WHAT YOU HAVE TO DO → What is the number of lines in the data that hold the string "title"? Reply with that number only.

Front-end code edit data:
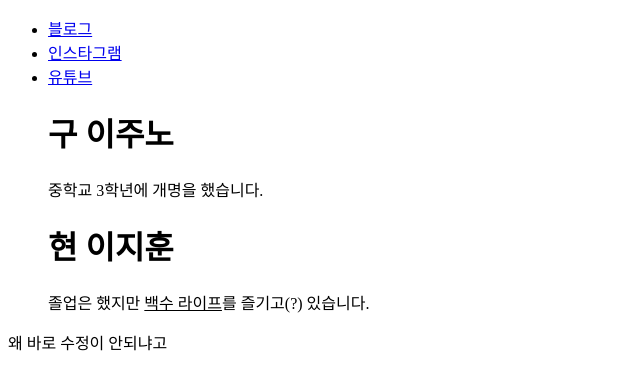
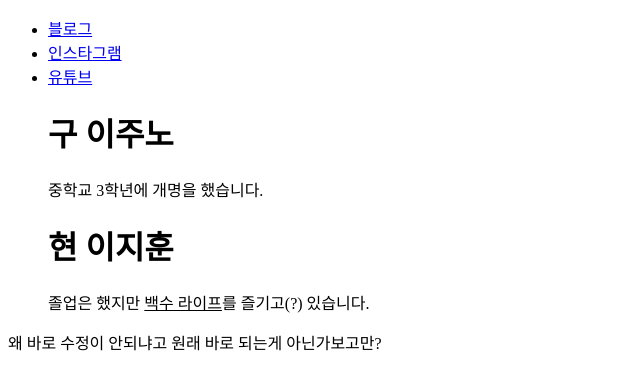
Before and after one commit to 2Juzzang/Juzzang, a plain HTML site: page index.html in a window 1280 px wide. Shown: the whole page, without its empty margins (0-640 px from the left). Drawn offline with Linux system fonts and the light colour scheme.

Commit message:
Add files via upload

```diff
--- a/index.html
+++ b/index.html
@@ -1,7 +1,7 @@
 <!doctype html>
 <html>
 <head>
-  <title>난 앞으로만 가다</title>
+  <title>이지훈은 누구인가</title>
   <meta charset="utf-8">
 </head>
 <body>
@@ -19,3 +19,4 @@
 </blockquote>
 </body>
 왜 바로 수정이 안되냐고
+원래 바로 되는게 아닌가보고만?
```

EXERCISE SOLUTION → 2